[Start of Attachment]

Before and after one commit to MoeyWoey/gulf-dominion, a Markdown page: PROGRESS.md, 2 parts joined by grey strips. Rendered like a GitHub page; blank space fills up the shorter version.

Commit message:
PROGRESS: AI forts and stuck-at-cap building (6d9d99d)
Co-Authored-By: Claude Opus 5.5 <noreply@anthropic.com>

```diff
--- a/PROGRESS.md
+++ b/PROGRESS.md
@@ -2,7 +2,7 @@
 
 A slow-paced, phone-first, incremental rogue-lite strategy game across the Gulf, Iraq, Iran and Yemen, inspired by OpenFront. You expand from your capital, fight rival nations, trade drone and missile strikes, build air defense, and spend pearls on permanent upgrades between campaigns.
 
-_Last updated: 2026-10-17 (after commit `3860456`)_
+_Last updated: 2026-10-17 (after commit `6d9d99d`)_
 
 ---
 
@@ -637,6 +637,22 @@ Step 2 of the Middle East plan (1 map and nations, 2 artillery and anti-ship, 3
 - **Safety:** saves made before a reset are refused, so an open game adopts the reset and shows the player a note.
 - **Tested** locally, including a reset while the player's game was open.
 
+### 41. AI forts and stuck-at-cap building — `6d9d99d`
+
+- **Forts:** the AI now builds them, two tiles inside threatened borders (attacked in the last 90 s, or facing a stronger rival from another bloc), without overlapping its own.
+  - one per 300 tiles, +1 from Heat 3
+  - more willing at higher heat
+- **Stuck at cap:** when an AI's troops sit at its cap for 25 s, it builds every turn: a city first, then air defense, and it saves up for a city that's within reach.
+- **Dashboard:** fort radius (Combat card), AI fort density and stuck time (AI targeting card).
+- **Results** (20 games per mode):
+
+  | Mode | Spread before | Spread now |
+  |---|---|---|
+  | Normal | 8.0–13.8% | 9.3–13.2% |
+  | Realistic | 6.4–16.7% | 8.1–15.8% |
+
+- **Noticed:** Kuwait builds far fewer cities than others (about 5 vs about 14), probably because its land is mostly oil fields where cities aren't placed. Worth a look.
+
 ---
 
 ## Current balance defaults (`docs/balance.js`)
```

[End of Attachment]

The expected response is the full set of records, reproduced exactly.

• **Result of the task**:
Before and after one commit to MoeyWoey/gulf-dominion, a Markdown page: PROGRESS.md, 2 parts joined by grey strips. Rendered like a GitHub page; blank space fills up the shorter version.

Commit message:
PROGRESS: AI forts and stuck-at-cap building (6d9d99d)
Co-Authored-By: Claude Opus 5.5 <noreply@anthropic.com>

```diff
--- a/PROGRESS.md
+++ b/PROGRESS.md
@@ -2,7 +2,7 @@
 
 A slow-paced, phone-first, incremental rogue-lite strategy game across the Gulf, Iraq, Iran and Yemen, inspired by OpenFront. You expand from your capital, fight rival nations, trade drone and missile strikes, build air defense, and spend pearls on permanent upgrades between campaigns.
 
-_Last updated: 2026-10-17 (after commit `3860456`)_
+_Last updated: 2026-10-17 (after commit `6d9d99d`)_
 
 ---
 
@@ -637,6 +637,22 @@ Step 2 of the Middle East plan (1 map and nations, 2 artillery and anti-ship, 3
 - **Safety:** saves made before a reset are refused, so an open game adopts the reset and shows the player a note.
 - **Tested** locally, including a reset while the player's game was open.
 
+### 41. AI forts and stuck-at-cap building — `6d9d99d`
+
+- **Forts:** the AI now builds them, two tiles inside threatened borders (attacked in the last 90 s, or facing a stronger rival from another bloc), without overlapping its own.
+  - one per 300 tiles, +1 from Heat 3
+  - more willing at higher heat
+- **Stuck at cap:** when an AI's troops sit at its cap for 25 s, it builds every turn: a city first, then air defense, and it saves up for a city that's within reach.
+- **Dashboard:** fort radius (Combat card), AI fort density and stuck time (AI targeting card).
+- **Results** (20 games per mode):
+
+  | Mode | Spread before | Spread now |
+  |---|---|---|
+  | Normal | 8.0–13.8% | 9.3–13.2% |
+  | Realistic | 6.4–16.7% | 8.1–15.8% |
+
+- **Noticed:** Kuwait builds far fewer cities than others (about 5 vs about 14), probably because its land is mostly oil fields where cities aren't placed. Worth a look.
+
 ---
 
 ## Current balance defaults (`docs/balance.js`)
```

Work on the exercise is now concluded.